Animation: The View from Nigeria

When an animated film is submitted from Nigeria, I sit up and take notice. That’s because it doesn’t happen often. In fact, it never happens. While Nigeria has a robust live-action film scene—so much so that its film community has earned the nickname Nollywood—animation has never figured into the country’s creative culture. That’s changing, however.

Earlier this year, I posted about a Nigerian children’s show called Bino and Fino. More recently, I received a submission for the animated short Chicken Core: The Rise of Kings directed by Oricha Aliyu. An extended version of the short was released a couple days ago:

The short is a remarkable accomplishment when one recognizes that the artists who made the film are self-taught and that they are creating cartoons in a country with no history of animation production. They are the pioneers who are building their country’s animation industry from the ground-up.

The studio responsible for Chicken Core is Sporedust Media. The company’s CEO Shina Ajulo spoke last month at TEDxVictoriaIsland about how he became interested in animation and decided to start a company with his friends:

I reached out to Sporedust and asked if they could tell me more about their studio and the general state of the animation scene in Nigeria. They responded with the following:

Sporedust Media is based in Lagos, Nigeria and began producing animation under the Sporedust brand in May 2012. We are still growing and currently have twenty-five personnel including animators, script writers, background artists, music composers/sound engineers, inkers, app game developers, marketing, strategy, finance and accounting. Some of our staff overlap especially across animation and inking. And one of our script writers plays several roles in voice direction, storyboard development and backgrounds.

As you rightly mentioned, there is little info about animation in Nigeria as the industry is practically non-existent. There are tiny silos of animators, but with little funding to meet animation standards, these groups create short clips and never really grow to their full potential. Without an industry, it’s hard to place a finger on animation schools. We’ve heard of a few but we aren’t certain of their capacity or content.

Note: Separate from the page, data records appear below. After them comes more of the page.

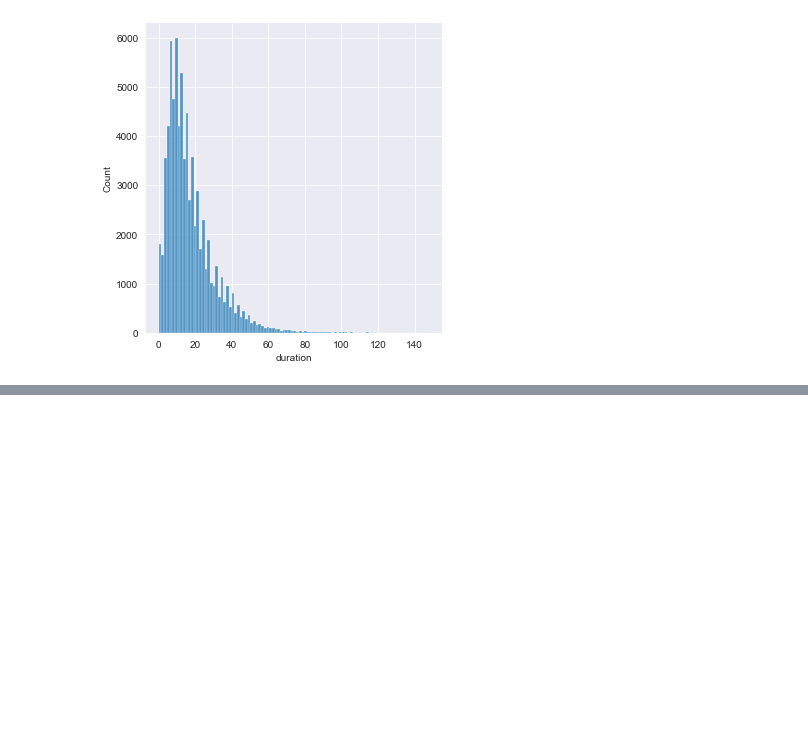
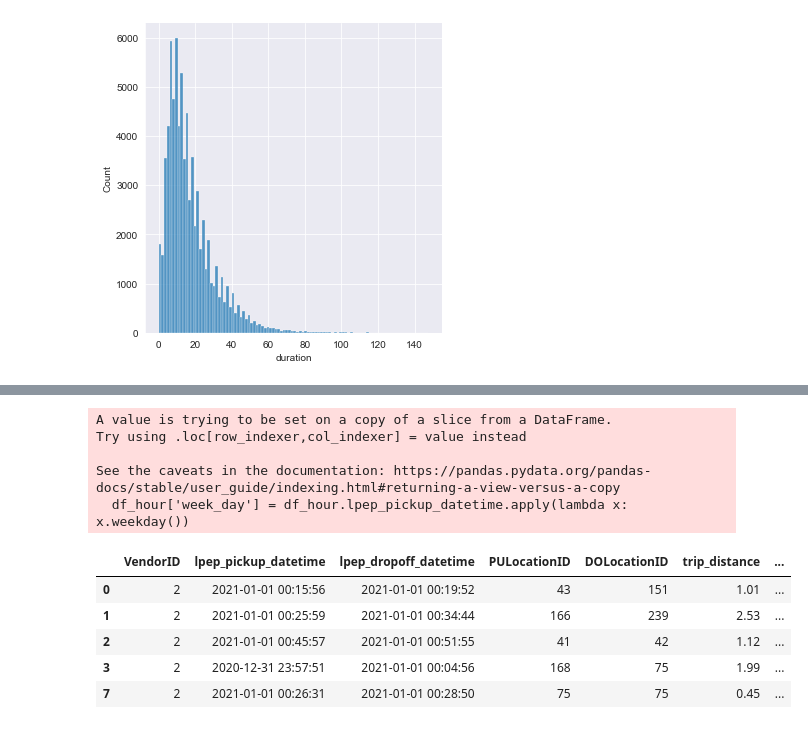
Before and after one commit to MSadriAghdam/MLOps-NY-Taxi, a Jupyter notebook: MLOps.ipynb, the cells around one changed output, grey strips where cells are left out. Cells and saved outputs as stored; diff of their text form; code cells hidden in the pictures; blank space fills up the shorter version.

Commit message:
day of week

```diff
--- a/MLOps.ipynb
+++ b/MLOps.ipynb
@@ -70,0 +126,5 @@ sns.displot(df[df.duration <150], x="duration", bins=100)
+# %%
+# I am going to drop all columns containing missing values as
+# their pecentage is more than 50 or even 100%!
+df_hour.drop(['store_and_fwd_flag', 'RatecodeID', 'passenger_count', 'ehail_fee', 'payment_type', 'trip_type', 'congestion_surcharge'], axis=1, inplace=True)
+df_hour.isna().sum()
@@ -70,0 +152,16 @@ sns.displot(df[df.duration <150], x="duration", bins=100)
+# %%
+# Lets extract the day of the week from pickup_datetime column
+df_hour['week_day'] = df_hour.lpep_pickup_datetime.apply(lambda x: x.weekday())
+df_hour.head()
+# %% [output]
+A value is trying to be set on a copy of a slice from a DataFrame.
+Try using .loc[row_indexer,col_indexer] = value instead
+
+See the caveats in the documentation: https://pandas.pydata.org/pandas-docs/stable/user_guide/indexing.html#returning-a-view-versus-a-copy
+  df_hour['week_day'] = df_hour.lpep_pickup_datetime.apply(lambda x: x.weekday())
+|  | VendorID | lpep_pickup_datetime | lpep_dropoff_datetime | PULocationID | DOLocationID | trip_distance | ... |
+| 0 | 2 | 2021-01-01 00:15:56 | 2021-01-01 00:19:52 | 43 | 151 | 1.01 | ... |
+| 1 | 2 | 2021-01-01 00:25:59 | 2021-01-01 00:34:44 | 166 | 239 | 2.53 | ... |
+| 2 | 2 | 2021-01-01 00:45:57 | 2021-01-01 00:51:55 | 41 | 42 | 1.12 | ... |
+| 3 | 2 | 2020-12-31 23:57:51 | 2021-01-01 00:04:56 | 168 | 75 | 1.99 | ... |
+| 7 | 2 | 2021-01-01 00:26:31 | 2021-01-01 00:28:50 | 75 | 75 | 0.45 | ... |
```
Also changed, not shown: parts of 5 cells of this notebook.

Our animators are self-taught. Our skills were built through observing styles of different animation cultures including Disney from the US and anime from Japan. Additional skills were amassed through tutorials online. But with true love for animation, we grab onto any learning opportunity we can, understand the fundamentals of weight and balance and attune ourselves to animation technology. We used Toon Boom software for Chicken Core: The Rise of Kings.

Interestingly, there is a huge animation community in Nigeria comprised of animation lovers and gamers. You see them at anime swap meetings or gaming tournaments; the latter is periodically organized by our marketing arm. However, this group feeds off foreign content. The love for indigenous creations is greatly supported when short clips like ours are released with numerous positive reviews cheering our cause. But with little backing from a broader industry, there is little continuity.

Regarding animation producers, it is difficult to say from our viewpoint. We know there are skilled animators within the region but there is no solid community aligning our collective ideas. Nevertheless, we are highly optimistic in our goals to “animate the future” and with continued support, we will move beyond these obstacles.

As their letter makes clear, Nigeria’s animation industry won’t pop up overnight. There are countless industry-specific issues to contend with ranging from animation education to widespread availability of digital technology to institutional support for the artform before Nigeria can have a robust animation scene. Nevertheless, it’s exciting to see shorts like C‪hicken Core: The Rise of Kings‬ and TV series like Bino and Fino. If not the first pieces of animation from Nigeria, these projects represent the birth of the animation industry in one of the world’s most populous countries, and it’s only going to grow from this point forward.